Over the last decades, sequencing technologies have transformed our ability to investigate the composition and functional capacity of microbial communities. Even so, critical questions remain about these complex systems that cannot be addressed by the bulk, community-averaged data typically provided by sequencing methods. In this Perspective, I propose that future advances in microbiome research will emerge from considering “the lives of microbes”: we need to create methods to explicitly interrogate how microbes exist and interact in native-setting-like microenvironments. This approach includes developing approaches that expose the phenotypic heterogeneity of microbes; exploring the effects of coculture cues on cellular differentiation and metabolite production; and designing visualization systems that capture features of native microbial environments while permitting the nondestructive observation of microbial interactions over space and time with single-cell resolution.

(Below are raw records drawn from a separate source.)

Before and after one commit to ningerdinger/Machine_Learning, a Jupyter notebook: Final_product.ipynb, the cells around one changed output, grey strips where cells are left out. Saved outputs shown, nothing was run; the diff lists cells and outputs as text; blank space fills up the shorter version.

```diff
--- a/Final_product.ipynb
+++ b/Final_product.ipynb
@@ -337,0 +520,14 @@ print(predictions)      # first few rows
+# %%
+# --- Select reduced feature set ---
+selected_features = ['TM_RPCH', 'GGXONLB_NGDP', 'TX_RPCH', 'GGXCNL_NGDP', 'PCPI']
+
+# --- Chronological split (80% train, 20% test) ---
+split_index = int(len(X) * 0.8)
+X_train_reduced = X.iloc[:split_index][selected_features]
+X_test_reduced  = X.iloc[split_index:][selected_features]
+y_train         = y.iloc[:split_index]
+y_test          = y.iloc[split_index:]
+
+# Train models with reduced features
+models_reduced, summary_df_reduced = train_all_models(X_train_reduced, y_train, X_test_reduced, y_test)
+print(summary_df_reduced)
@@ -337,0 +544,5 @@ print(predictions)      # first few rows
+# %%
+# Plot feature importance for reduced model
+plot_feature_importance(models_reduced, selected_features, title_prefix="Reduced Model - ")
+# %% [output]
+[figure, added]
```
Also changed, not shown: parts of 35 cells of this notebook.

Shank, E. A. (2018). Considering the Lives of Microbes in Microbial Communities. MSystems, 3(2). https://doi.org/10.1128/msystems.00155-17